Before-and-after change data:
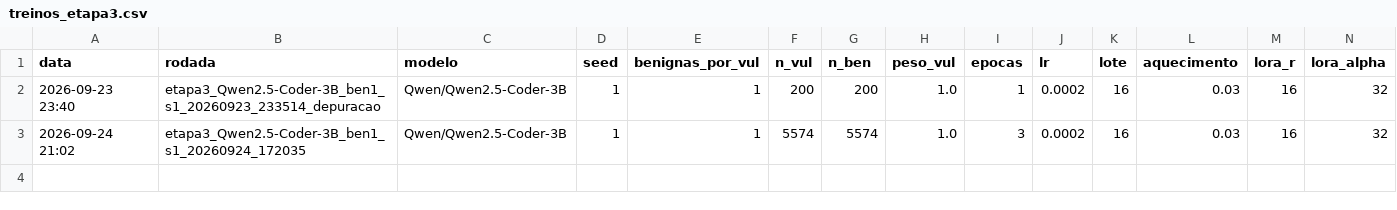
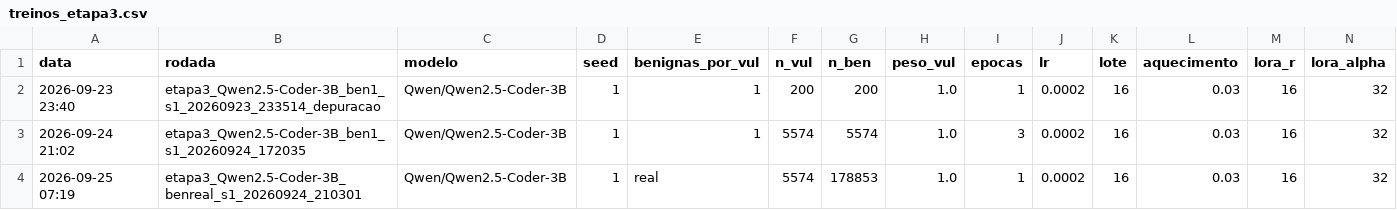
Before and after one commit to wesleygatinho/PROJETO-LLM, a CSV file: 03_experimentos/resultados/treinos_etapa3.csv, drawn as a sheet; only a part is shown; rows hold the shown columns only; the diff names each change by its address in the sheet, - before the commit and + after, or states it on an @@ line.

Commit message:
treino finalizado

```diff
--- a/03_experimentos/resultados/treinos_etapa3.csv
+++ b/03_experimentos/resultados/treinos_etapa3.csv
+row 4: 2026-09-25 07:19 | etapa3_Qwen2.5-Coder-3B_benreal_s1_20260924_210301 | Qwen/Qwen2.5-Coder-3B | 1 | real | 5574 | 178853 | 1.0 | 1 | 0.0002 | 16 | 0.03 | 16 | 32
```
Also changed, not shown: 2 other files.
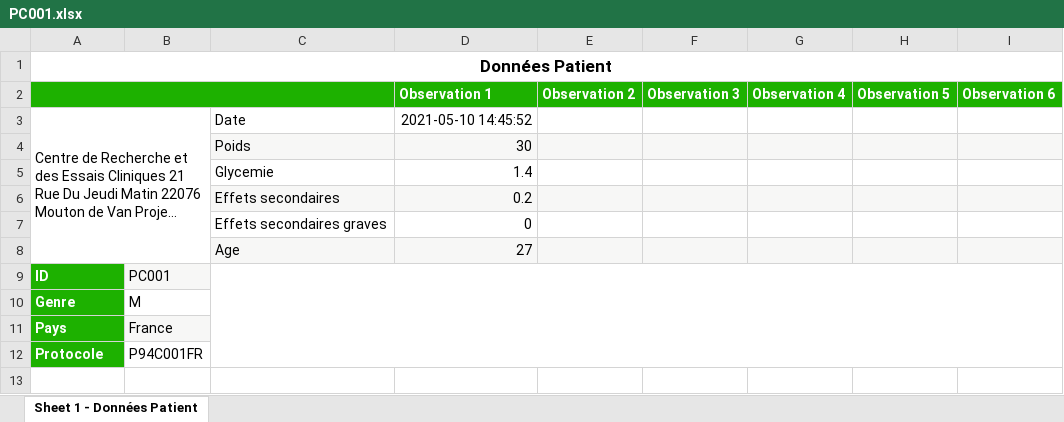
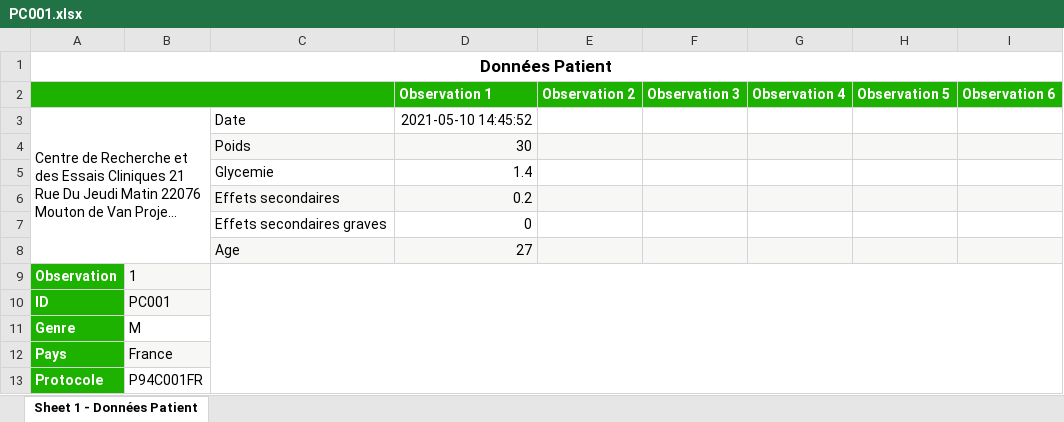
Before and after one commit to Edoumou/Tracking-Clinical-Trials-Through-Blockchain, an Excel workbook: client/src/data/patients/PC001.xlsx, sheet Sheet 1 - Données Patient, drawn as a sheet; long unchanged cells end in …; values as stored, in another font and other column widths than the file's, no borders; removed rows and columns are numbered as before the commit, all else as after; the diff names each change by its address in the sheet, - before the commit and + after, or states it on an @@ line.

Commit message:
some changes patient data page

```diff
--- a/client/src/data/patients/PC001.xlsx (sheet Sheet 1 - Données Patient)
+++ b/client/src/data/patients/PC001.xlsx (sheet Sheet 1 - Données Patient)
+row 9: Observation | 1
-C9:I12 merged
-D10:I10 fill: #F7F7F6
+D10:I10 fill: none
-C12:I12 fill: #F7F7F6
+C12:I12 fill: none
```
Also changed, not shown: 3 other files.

• Work instruction: Search the data for the string "fill" and copy every line where it appears.

• Response to the task:
-D10:I10 fill: #F7F7F6
+D10:I10 fill: none
-C12:I12 fill: #F7F7F6
+C12:I12 fill: none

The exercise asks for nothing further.